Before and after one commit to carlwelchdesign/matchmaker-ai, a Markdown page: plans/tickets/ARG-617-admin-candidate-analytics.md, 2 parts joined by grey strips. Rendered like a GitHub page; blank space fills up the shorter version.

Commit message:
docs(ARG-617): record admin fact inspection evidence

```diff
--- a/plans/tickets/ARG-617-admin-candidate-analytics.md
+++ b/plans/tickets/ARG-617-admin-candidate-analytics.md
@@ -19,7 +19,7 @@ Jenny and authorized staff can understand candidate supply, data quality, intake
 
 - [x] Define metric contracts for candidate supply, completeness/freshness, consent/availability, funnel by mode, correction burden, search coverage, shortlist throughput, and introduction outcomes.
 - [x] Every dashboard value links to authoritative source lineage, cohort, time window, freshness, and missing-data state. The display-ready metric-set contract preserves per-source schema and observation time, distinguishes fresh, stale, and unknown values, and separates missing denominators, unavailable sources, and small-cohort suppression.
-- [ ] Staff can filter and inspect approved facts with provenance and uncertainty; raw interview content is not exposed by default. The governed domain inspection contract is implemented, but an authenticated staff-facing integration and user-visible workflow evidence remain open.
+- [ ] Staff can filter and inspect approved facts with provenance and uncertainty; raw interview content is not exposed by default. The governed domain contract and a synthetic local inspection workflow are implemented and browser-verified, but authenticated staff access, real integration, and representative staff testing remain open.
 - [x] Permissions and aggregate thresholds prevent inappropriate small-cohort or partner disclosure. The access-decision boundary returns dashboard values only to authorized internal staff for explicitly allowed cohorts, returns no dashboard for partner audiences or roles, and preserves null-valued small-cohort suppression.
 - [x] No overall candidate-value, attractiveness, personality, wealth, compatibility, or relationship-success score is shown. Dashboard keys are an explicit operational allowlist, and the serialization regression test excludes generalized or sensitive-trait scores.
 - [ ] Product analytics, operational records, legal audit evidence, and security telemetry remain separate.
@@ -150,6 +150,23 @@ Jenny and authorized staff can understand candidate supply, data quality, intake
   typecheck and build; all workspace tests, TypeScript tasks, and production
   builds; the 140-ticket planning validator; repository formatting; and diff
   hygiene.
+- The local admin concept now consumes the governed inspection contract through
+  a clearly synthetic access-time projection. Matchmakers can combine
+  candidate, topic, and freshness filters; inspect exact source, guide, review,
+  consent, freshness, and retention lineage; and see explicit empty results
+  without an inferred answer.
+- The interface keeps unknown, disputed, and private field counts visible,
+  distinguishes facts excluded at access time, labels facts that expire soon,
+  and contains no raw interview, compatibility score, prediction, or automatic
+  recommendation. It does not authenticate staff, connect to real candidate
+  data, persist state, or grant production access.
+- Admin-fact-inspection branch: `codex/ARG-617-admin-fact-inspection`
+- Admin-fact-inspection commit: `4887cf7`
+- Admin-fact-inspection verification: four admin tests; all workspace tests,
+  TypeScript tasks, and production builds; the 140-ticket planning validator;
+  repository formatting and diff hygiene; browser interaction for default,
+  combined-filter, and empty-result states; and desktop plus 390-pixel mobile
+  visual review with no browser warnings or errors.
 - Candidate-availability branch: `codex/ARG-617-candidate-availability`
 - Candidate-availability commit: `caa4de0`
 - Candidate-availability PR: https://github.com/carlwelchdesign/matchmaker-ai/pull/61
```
........
*What to produce*
Copy each line of the listing that carries the word "access".

*Result of this exercise*
+- [ ] Staff can filter and inspect approved facts with provenance and uncertainty; raw interview content is not exposed by default. The governed domain contract and a synthetic local inspection workflow are implemented and browser-verified, but authenticated staff access, real integration, and representative staff testing remain open.
 - [x] Permissions and aggregate thresholds prevent inappropriate small-cohort or partner disclosure. The access-decision boundary returns dashboard values only to authorized internal staff for explicitly allowed cohorts, returns no dashboard for partner audiences or roles, and preserves null-valued small-cohort suppression.
+  a clearly synthetic access-time projection. Matchmakers can combine
+  distinguishes facts excluded at access time, labels facts that expire soon,
+  data, persist state, or grant production access.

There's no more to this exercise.